What you should do:
Scan the entries for the word "RangeMapper" and report how many lines contain it, as a number with no other words.

Entries shown:
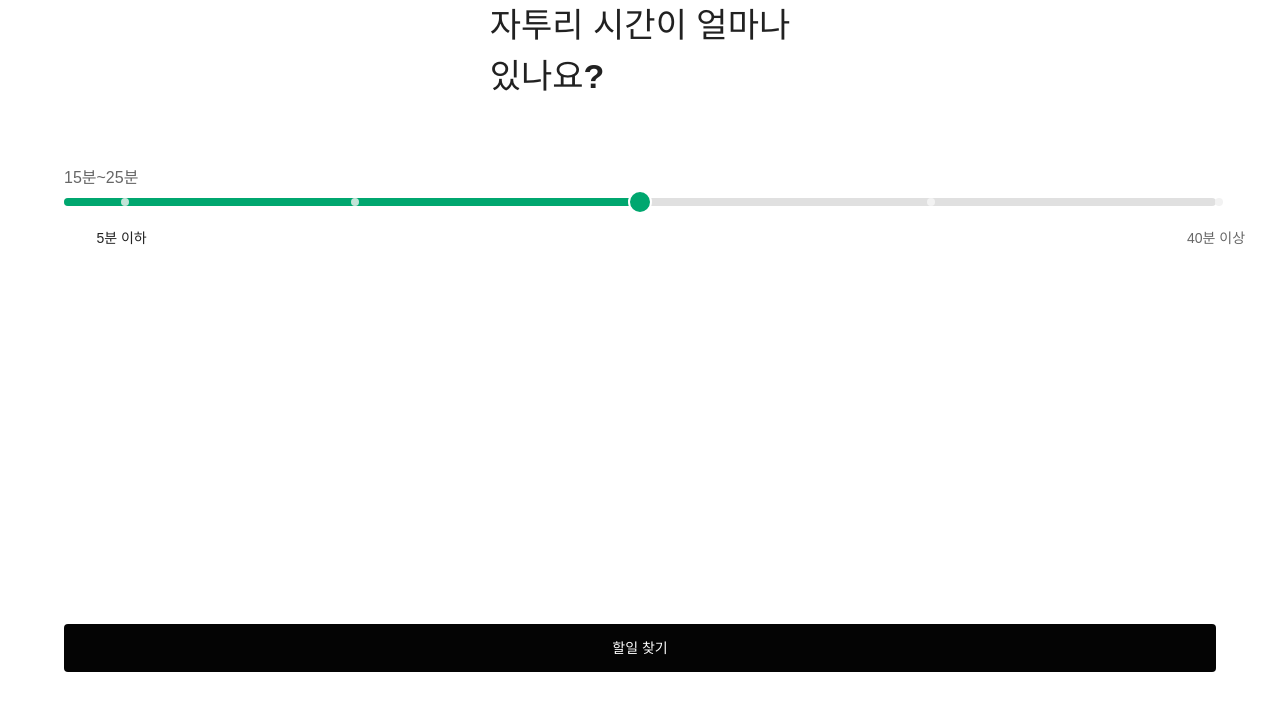
Repository: Tickley-Team/Tickley
Page: /survey
These files come from the project's save history. The page is drawn as it stood at one moment and after the next save; the edit follows.
The browser window is 1280 px wide. The pictures show the whole page.
The project was rebuilt for these pictures with package versions that can differ from the ones it lists, and the page was loaded fresh each time. Also part of the build but not shown: vite.config.ts, src/components/BottomNavbar.css, src/components/BottomNavbar.tsx, src/hooks/useLocalStorage.ts, src/stores/timeLeftStore.ts, src/utils.ts, src/components/BasicDialog.tsx, src/pages/Todos.tsx and 12 more.

Above is the page before, as saved 2024-12-09 16:46:47.

### index.html
<!doctype html>
<html lang="en">
  <head>
    <meta charset="UTF-8" />
    <link rel="icon" type="image/svg+xml" href="/src/assets/tickley-favicon.svg" />
    <meta name="viewport" content="width=device-width, initial-scale=1.0" />
    <title>Tickley</title>
    <meta name="description" content="자투리 시간을 알차게 보내고 싶으신가요? 그럼 티클리!">
    <meta property="og:title" content="Tickley">
    <meta property="og:url" content="https://tickley-team.github.io/Tickley/">
    <meta property="og:image" content="https://tickley-team.github.io/Tickley/cute-tickley.png">
    <meta property="og:description" content="자투리 시간을 알차게 보내고 싶으신가요? 그럼 티클리!">
  </head>
  <body>
    <div id="root"></div>
    <script type="module" src="/src/main.tsx"></script>
  </body>
</html>

### src/index.css
:root {
  font-family: Pretandard, system-ui, Avenir, Helvetica, Arial, sans-serif;

  color-scheme: light dark;
  font-synthesis: none;
  text-rendering: optimizeLegibility;
  -webkit-font-smoothing: antialiased;
  -moz-osx-font-smoothing: grayscale;
}

@font-face {
  font-family: 'S-CoreDream-5Medium';
  src: url('https://fastly.jsdelivr.net/gh/projectnoonnu/noonfonts_six@1.2/S-CoreDream-5Medium.woff')
    format('woff');
  font-weight: 500;
  font-style: normal;
}

@font-face {
  font-family: 'S-CoreDream-6Bold';
  src: url('https://fastly.jsdelivr.net/gh/projectnoonnu/noonfonts_six@1.2/S-CoreDream-6Bold.woff')
    format('woff');
  font-weight: 600;
  font-style: normal;
}

@font-face {
  font-family: 'S-CoreDream-8Heavy';
  src: url('https://fastly.jsdelivr.net/gh/projectnoonnu/noonfonts_six@1.2/S-CoreDream-8Heavy.woff')
    format('woff');
  font-weight: 800;
  font-style: normal;
}

@font-face {
  font-family: 'S-CoreDream-7ExtraBold';
  src: url('https://fastly.jsdelivr.net/gh/projectnoonnu/noonfonts_six@1.2/S-CoreDream-7ExtraBold.woff')
    format('woff');
  font-weight: 700;
  font-style: normal;
}

### src/App.tsx
import Todos from './pages/Todos'
import TodosFind from './pages/TodosFind'
import SurveySpareTime from './pages/SurveySpareTime'
import Home from './pages/Home'
import OnboardingPage from './pages/OnboardingPage'
import TodosMemory from './pages/TodosMemory'
import ProgressTimer from './pages/ProgressTimer'
import CompletedTimer from './pages/CompletedTimer'
import { fetchRecommendTodos } from './api/fetchRecommendTodos'
import { createBrowserRouter, RouterProvider } from 'react-router'
import { ThemeProvider } from '@mui/material/styles'
import { TickleyTheme } from './theme'
import CssBaseline from '@mui/material/CssBaseline'

function App() {
  const isProduction = process.env.NODE_ENV === 'production'
  const basename = isProduction ? '/Tickley' : '/'

  const router = createBrowserRouter(
    [
      {
        path: '/',
        element: <Home />,
      },
      {
        path: '/todos',
        element: <Todos />,
      },
      {
        path: '/todos/find',
        element: <TodosFind />,
        loader: () =>
          fetchRecommendTodos(
            `${import.meta.env.BASE_URL}data/todoRecommendData.json`,
          ),
      },
      {
        path: '/todos/memory',
        element: <TodosMemory />,
      },
      {
        path: '/survey',
        element: <SurveySpareTime />,
      },
      {
        path: '/onboarding/:onboardingId',
        element: <OnboardingPage />,
      },
      {
        path: '/timer/progress',
        element: <ProgressTimer />,
      },
      {
        path: '/timer/completed',
        element: <CompletedTimer />,
      },
    ],
    {
      basename,
    },
  )

  return (
    <ThemeProvider theme={TickleyTheme}>
      <RouterProvider router={router} />
      <CssBaseline />
    </ThemeProvider>
  )
}

export default App

### src/pages/SurveySpareTime/index.tsx
import { useCallback } from 'react'
import { useNavigate } from 'react-router'
import { MobileLayout } from '../../layout/MobileLayout'
import { RangeSlider } from '../../components/RangeSlider'
import { Typography } from '@mui/material'
import { CTAButton } from '../../components/Button'

const SurveySpareTime = () => {
  const navigate = useNavigate()
  const handleClickButton = useCallback(() => {
    navigate('/todos/find')
  }, [])
  return (
    <MobileLayout>
      <Typography
        variant="title-6-bold-34"
        sx={{
          whiteSpace: 'pre-line',
          textAlign: 'left',
          marginBottom: '64px',
        }}
      >
        {`자투리 시간이 얼마나\n있나요?`}
      </Typography>
      <RangeSlider />
      <CTAButton
        sx={{ marginTop: 'auto', marginBottom: '48px' }}
        onClick={handleClickButton}
      >
        할일 찾기{' '}
      </CTAButton>
    </MobileLayout>
  )
}

export default SurveySpareTime

### src/api/fetchRecommendTodos.ts
import { RecommendTodo } from '../types'

export const fetchRecommendTodos = async (
  path: string,
): Promise<Array<RecommendTodo>> => {
  try {
    const response = await fetch(path)
    if (!response.ok) {
      throw new Error(`HTTP error! status: ${response.status}`)
    }
    return response.json()
  } catch (error) {
    if (error instanceof Error) {
      throw new Error(`데이터 로드 실패: ${error.message}`)
    }
    throw new Error('알 수 없는 에러가 발생했습니다')
  }
}

### src/theme.ts
import { createTheme } from '@mui/material/styles'

import tokens from './assets/tokens.json'

import React from 'react'

export const TickleyTheme = createTheme({
  palette: {
    primary100: tokens.color.pri100.value,
    primary500: tokens.color.pri500.value,
    primary900: tokens.color.pri900.value,

    gray100: tokens.color.gray100.value,
    gray200: tokens.color.gray200.value,
    gray300: tokens.color.gray300.value,
    gray400: tokens.color.gray400.value,
    gray600: tokens.color.gray600.value,
    gray700: tokens.color.gray700.value,
    gray800: tokens.color.gray800.value,
    gray900: tokens.color.gray900.value,
    gray1000: tokens.color.gray1000.value,

    semanticRed: '#F24822',
    semanticPurple1: '#5B67BA',
    semanticGreen: '#009951',
    semanticGreen1: '#D6F2CC',
    semanticGreen2: '#B2DDA2',
    semanticGreen3: '#7BB766',
    semanticGreen4: '#367A1E',
  },

  typography: {
    fontFamily: '"S-CoreDream", Arial, sans-serif',

    'headline-8-heavy': {
      fontWeight: 800,

      fontSize: '48px',
    },

    'headline-5-medium': {
      fontWeight: 500,

      fontSize: '66px',
    },

    'title-6-bold-34': {
      fontWeight: 600,

      fontSize: '34px',
    },

    'title-5-medium-26': {
      fontWeight: 500,

      fontSize: '26px',
    },

    'title-7-extrabold-20': {
      fontWeight: 700,

      fontSize: '20px',
    },

    'title-5-medium-18': {
      fontWeight: 500,

      fontSize: '18px',
    },

    'title-5-medium-16': {
      fontWeight: 500,

      fontSize: '16px',
    },

    'title-5-medium-12': {
      fontWeight: 500,

      fontSize: '12px',
    },
  },
})

//TODO: 타입 정의 파일로 옮기기

declare module '@mui/material/styles' {
  interface Palette {
    primary100: string
    primary500: string
    primary900: string
    gray100: string
    gray200: string
    gray300: string
    gray400: string
    gray600: string
    gray700: string
    gray800: string
    gray900: string
    gray1000: string

    semanticGreen1: string
    semanticGreen2: string
    semanticGreen3: string
    semanticGreen4: string
    semanticRed: string
    semanticPurple1: string
    semanticGreen: string
  }

  interface PaletteOptions {
    primary100: string
    primary500: string
    primary900: string
    gray100: string
    gray200: string
    gray300: string
    gray400: string
    gray600: string
    gray700: string
    gray800: string
    gray900: string
    gray1000: string

    semanticGreen1: string
    semanticGreen2: string
    semanticGreen3: string
    semanticGreen4: string
    semanticRed: string
    semanticPurple1: string
    semanticGreen: string
  }
}

declare module '@mui/material/Typography' {
  interface TypographyPropsVariantOverrides {
    'headline-5-medium': true

    'headline-8-heavy': true

    'title-6-bold-34': true

    'title-5-medium-26': true

    'title-7-extrabold-20': true

    'title-5-medium-18': true

    'title-5-medium-16': true

    'title-5-medium-12': true
  }
}

declare module '@mui/material/styles' {
  interface TypographyVariants {
    'headline-5-medium': React.CSSProperties

    'headline-8-heavy': React.CSSProperties

    'title-6-bold-34': React.CSSProperties

    'title-5-medium-26': React.CSSProperties

    'title-7-extrabold-20': React.CSSProperties

    'title-5-medium-18': React.CSSProperties

    'title-5-medium-16': React.CSSProperties

    'title-5-medium-12': React.CSSProperties
  }

  interface TypographyVariantsOptions {
    'headline-5-medium'?: React.CSSProperties

    'headline-8-heavy'?: React.CSSProperties

    'title-6-bold-34'?: React.CSSProperties

    'title-5-medium-26'?: React.CSSProperties

    'title-7-extrabold-20'?: React.CSSProperties

    'title-5-medium-18'?: React.CSSProperties

    'title-5-medium-16'?: React.CSSProperties

    'title-5-medium-12'?: React.CSSProperties
  }
}

### src/components/RangeSlider.tsx
import styled from '@emotion/styled'
import { Box, Slider, SliderProps, Typography } from '@mui/material'
import { useRecommendTodoFilterStore } from '../stores/recommendTodoFilterStore'

type RangeSliderProps = Partial<SliderProps>

const RangeMapper = [
  { value: 5, label: '5분 이하', displayText: '5분 이하', time: 5 },
  { value: 25, label: '', displayText: '5분~15분', time: 15 },
  { value: 50, label: '', displayText: '15분~25분', time: 25 },
  { value: 75, label: '', displayText: '25분~35분', time: 35 },
  { value: 100, label: '40분 이상', displayText: '40분 이상', time: 40 },
]

export const RangeSlider = ({ ...restProps }: RangeSliderProps) => {
  const { spareTime, setSpareTime } = useRecommendTodoFilterStore()

  const handleChange = (_event: Event, value: number | number[]) => {
    const time = RangeMapper.find((step) => step.value === value)?.time
    setSpareTime(time ?? 5)
  }

  const marks = RangeMapper.map(({ value, label }) => ({
    value,
    label,
  }))
  return (
    <Box width={'100%'}>
      <Typography sx={{ mb: 1, color: '#666666' }}>
        {/* TODO: refactor 연산 */}
        {RangeMapper.find(({ time }) => time === spareTime)?.displayText}
      </Typography>
      <CustomSlider
        value={RangeMapper.find(({ time }) => time === spareTime)?.value}
        marks={marks}
        step={null}
        onChange={handleChange}
        {...restProps}
      />
    </Box>
  )
}

const CustomSlider = styled(Slider)({
  height: 8,
  padding: 0,
  '& .MuiSlider-rail': {
    opacity: 1,
    backgroundColor: '#E0E0E0', // gray300
  },
  '& .MuiSlider-track': {
    border: 'none',
    backgroundColor: '#00A76F', // pri500
  },
  '& .MuiSlider-thumb': {
    height: 24,
    width: 24,
    backgroundColor: '#00A76F', // pri500
    border: '2px solid #fff',
    '&:focus, &:hover, &.Mui-active, &.Mui-focusVisible': {
      boxShadow: 'inherit',
    },
    '&:before': {
      display: 'none',
    },
  },
  '& .MuiSlider-mark': {
    backgroundColor: '#F2F2F2', // gray200
    height: 8,
    width: 8,
    borderRadius: '50%',
    marginTop: 0,
  },
})

### src/layout/MobileLayout.tsx
import { Container } from '@mui/material'

export const MobileLayout = ({
  children,
  ...restProps
}: {
  children: React.ReactNode
}) => {
  return (
    <Container
      sx={{
        maxWidth: '375px', // 최대 너비 375px
        margin: '0 auto', // 가운데 정렬
        backgroundColor: 'white', // 배경 색상
        height: '100vh', // 화면 전체 높이 사용
        display: 'flex', // Flexbox를 사용하여 콘텐츠 정렬
        flexDirection: 'column', // 세로로 쌓이게
        justifyContent: 'flex-start', // 세로 방향으로 상단 정렬
        alignItems: 'center', // 가로 방향으로 중앙 정렬
        padding: 0, // 기본 패딩 제거
        boxSizing: 'border-box', // 패딩 및 마진 포함
      }}
      {...restProps}
    >
      {/* 여기에 콘텐츠를 추가 */}
      {children}
    </Container>
  )
}

### src/stores/recommendTodoFilterStore.ts
import { create } from 'zustand'

interface RecommendTodoFilterStore {
  categoryName: string
  spareTime: number
  setSpareTime: (spareTime: number) => void
  setCategoryName: (categoryName: string) => void
}
export const useRecommendTodoFilterStore = create<RecommendTodoFilterStore>()(
  (set) => ({
    categoryName: '휴식',
    spareTime: 25,
    setSpareTime: (spareTime) => set({ spareTime }),
    setCategoryName: (categoryName) => set({ categoryName }),
  }),
)

### src/components/Button.tsx
import { Box, Button as BaseButton, ButtonProps } from '@mui/material'
import { styled } from '@mui/system'

type Props = ButtonProps & {
  children: React.ReactNode
}
export const CTAButton = ({ children, ...restProps }: Props) => {
  return (
    <Button sx={{ marginBottom: '48px' }} {...restProps}>
      {children}
    </Button>
  )
}

const Button = styled(BaseButton)(({ theme }) => ({
  height: 48,
  borderRadius: 4,
  width: '100%',
  justifyContent: 'center',
  alignItems: 'center',
  display: 'inline-flex',
  marginTop: 'auto', // 버튼을 하단으로 밀기
  marginBottom: '48px',
  backgroundColor: theme.palette.gray1000, // theme 사용
  color: theme.palette.gray100, // theme 사용
}))

### src/assets/tokens.json
{
  "color": {
    "pri500": {
      "description": "",
      "type": "color",
      "value": "#1d997cff",
      "blendMode": "normal"
    },
    "pri100": {
      "description": "",
      "type": "color",
      "value": "#d7f6efff",
      "blendMode": "normal"
    },
    "pri900": {
      "description": "",
      "type": "color",
      "value": "#044637ff",
      "blendMode": "normal"
    },
    "gray1000": {
      "description": "",
      "type": "color",
      "value": "#040404ff",
      "blendMode": "normal"
    },
    "gray300": {
      "description": "",
      "type": "color",
      "value": "#f0f1f5ff",
      "blendMode": "normal"
    },
    "gray400": {
      "description": "",
      "type": "color",
      "value": "#d9dae2ff",
      "blendMode": "normal"
    },
    "gray500": {
      "description": "",
      "type": "color",
      "value": "#b9babfff",
      "blendMode": "normal"
    },
    "gray900": {
      "description": "",
      "type": "color",
      "value": "#232327ff",
      "blendMode": "normal"
    },
    "gray600": {
      "description": "",
      "type": "color",
      "value": "#999a9fff",
      "blendMode": "normal"
    },
    "gray700": {
      "description": "",
      "type": "color",
      "value": "#717277ff",
      "blendMode": "normal"
    },
    "gray800": {
      "description": "",
      "type": "color",
      "value": "#3f3f44ff",
      "blendMode": "normal"
    },
    "gray200": {
      "description": "",
      "type": "color",
      "value": "#f9fafcff",
      "blendMode": "normal"
    },
    "gray100": {
      "description": "",
      "type": "color",
      "value": "#ffffffff",
      "blendMode": "normal"
    }
  },
  "grid": {
    "grid": {
      "0": {
        "type": "custom-grid",
        "value": {
          "pattern": "columns",
          "gutterSize": 0,
          "alignment": "stretch",
          "count": 1,
          "offset": 16
        }
      },
      "1": {
        "type": "custom-grid",
        "value": {
          "pattern": "columns",
          "gutterSize": 16,
          "alignment": "stretch",
          "count": 4,
          "offset": 16
        }
      },
      "description": null
    }
  },
  "variable collection": {
    "pri500": { "type": "color", "value": "#f5c21aff", "blendMode": "normal" },
    "pri600": { "type": "color", "value": "#f5bb1aff", "blendMode": "normal" },
    "color": {
      "description": "",
      "type": "color",
      "value": "{variable collection.pri500}"
    }
  }
}

Loaded but not shown: src/main.tsx (common file)

After the next save:
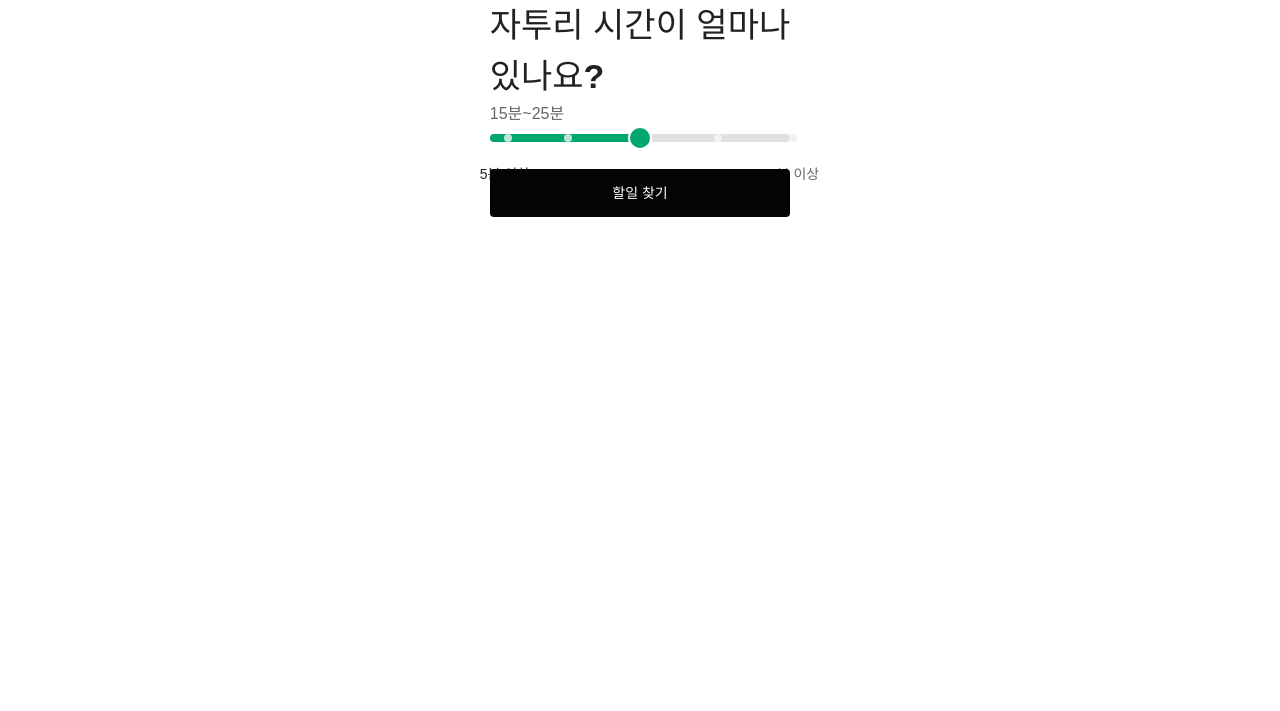
Saved 6 s later.
--- a/src/layout/MobileLayout.tsx
+++ b/src/layout/MobileLayout.tsx
@@ -23,7 +23,7 @@
       {...restProps}
     >
       {/* 여기에 콘텐츠를 추가 */}
-      {children}
+      <div style={{ flexGrow: 1 }}>{children}</div>
     </Container>
   )
 }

Response to this task:
5